Stored items from a collection

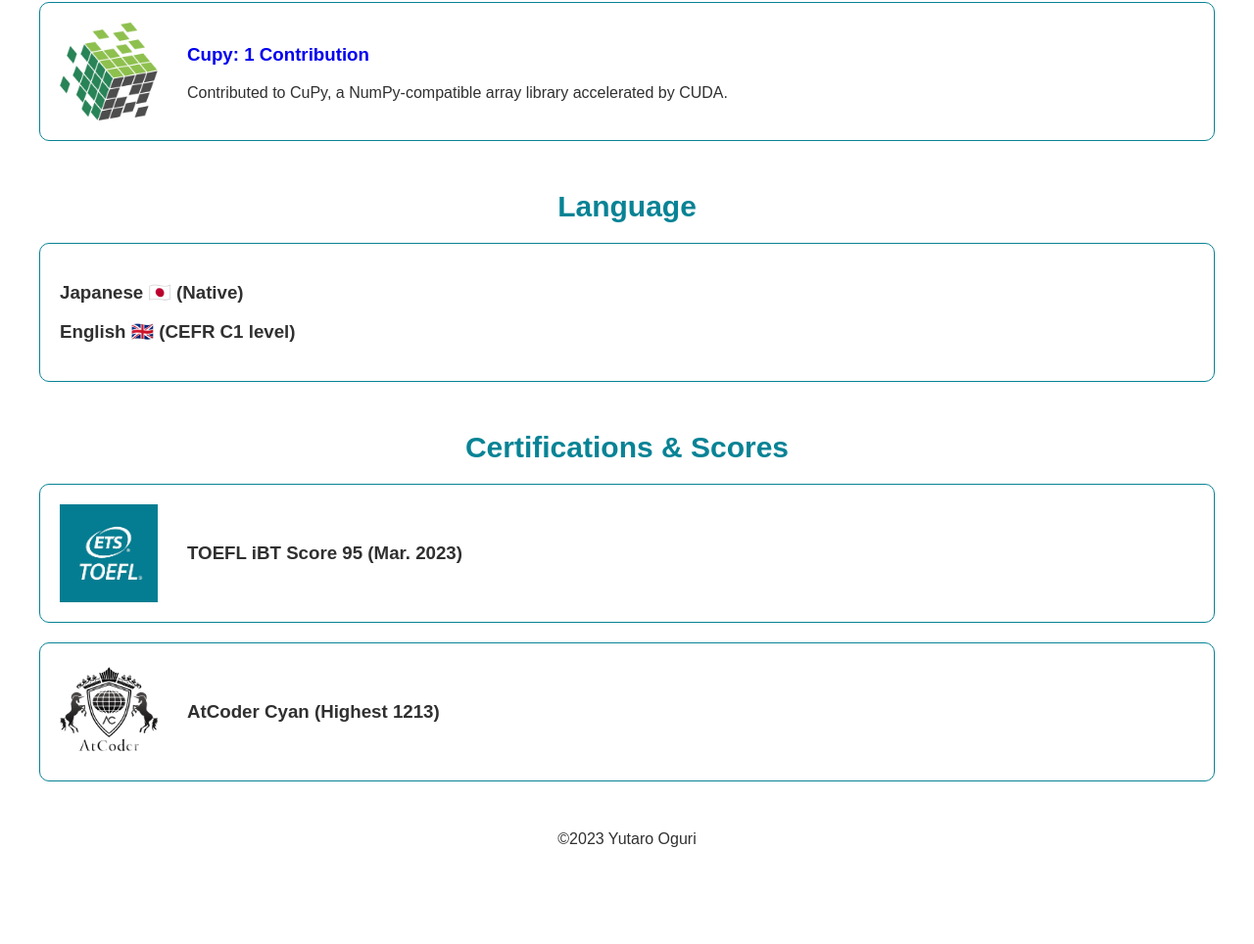
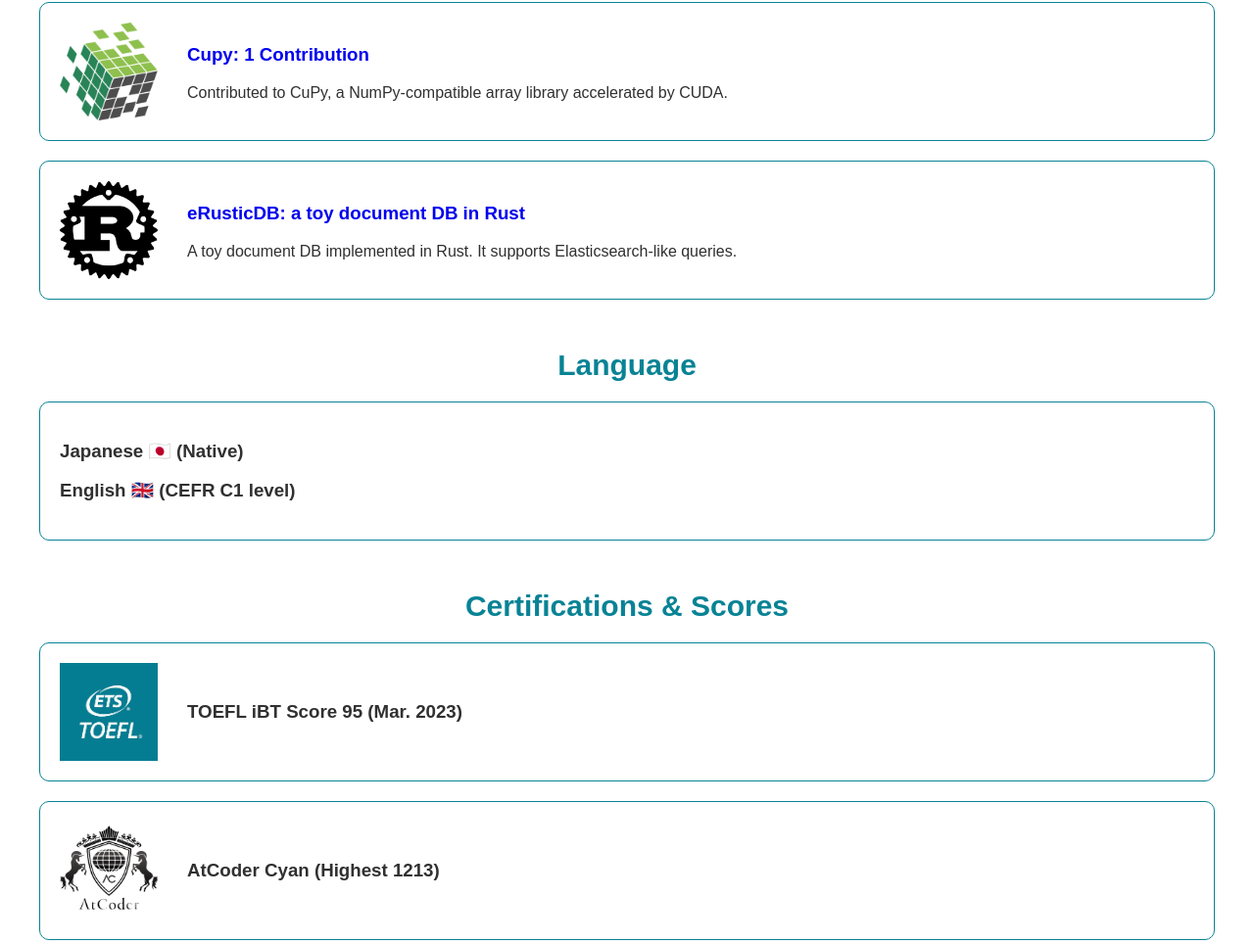
Before and after one commit to maronuu/maronuu.github.io, a plain HTML site: page index.html in a window 1280 px wide. Shown: the part 3556-4520 px from the top of the page at 98% size. Before the commit the page ends 4462 px from the top, so only its background shows below. Drawn offline with Linux system fonts and the light colour scheme.

Commit message:
update work

```diff
--- a/index.html
+++ b/index.html
@@ -369,6 +369,17 @@
           </div>
         </div>
       </div>
+      <div class="box">
+        <div class="item">
+          <img src="static/img/works/rust.png" alt="Works Icon">
+          <div>
+            <h3><a href="https://github.com/maronuu/eRusticDB">eRusticDB: a toy document DB in Rust</a></h3>
+            <p>
+              A toy document DB implemented in Rust. It supports Elasticsearch-like queries.<br>
+            </p>
+          </div>
+        </div>
+      </div>
     </section>
 
     <section class="section" id="language">
```
Also changed, not shown: static/img/works/rust.png (added).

HOW TO COMPLETE THIS TASK
An exact restatement of every record is required. Omit the images.

EXERCISE RESPONSE
Before and after one commit to maronuu/maronuu.github.io, a plain HTML site: page index.html in a window 1280 px wide. Shown: the part 3556-4520 px from the top of the page at 98% size. Before the commit the page ends 4462 px from the top, so only its background shows below. Drawn offline with Linux system fonts and the light colour scheme.

Commit message:
update work

```diff
--- a/index.html
+++ b/index.html
@@ -369,6 +369,17 @@
           </div>
         </div>
       </div>
+      <div class="box">
+        <div class="item">
+          <img src="static/img/works/rust.png" alt="Works Icon">
+          <div>
+            <h3><a href="https://github.com/maronuu/eRusticDB">eRusticDB: a toy document DB in Rust</a></h3>
+            <p>
+              A toy document DB implemented in Rust. It supports Elasticsearch-like queries.<br>
+            </p>
+          </div>
+        </div>
+      </div>
     </section>
 
     <section class="section" id="language">
```
Also changed, not shown: static/img/works/rust.png (added).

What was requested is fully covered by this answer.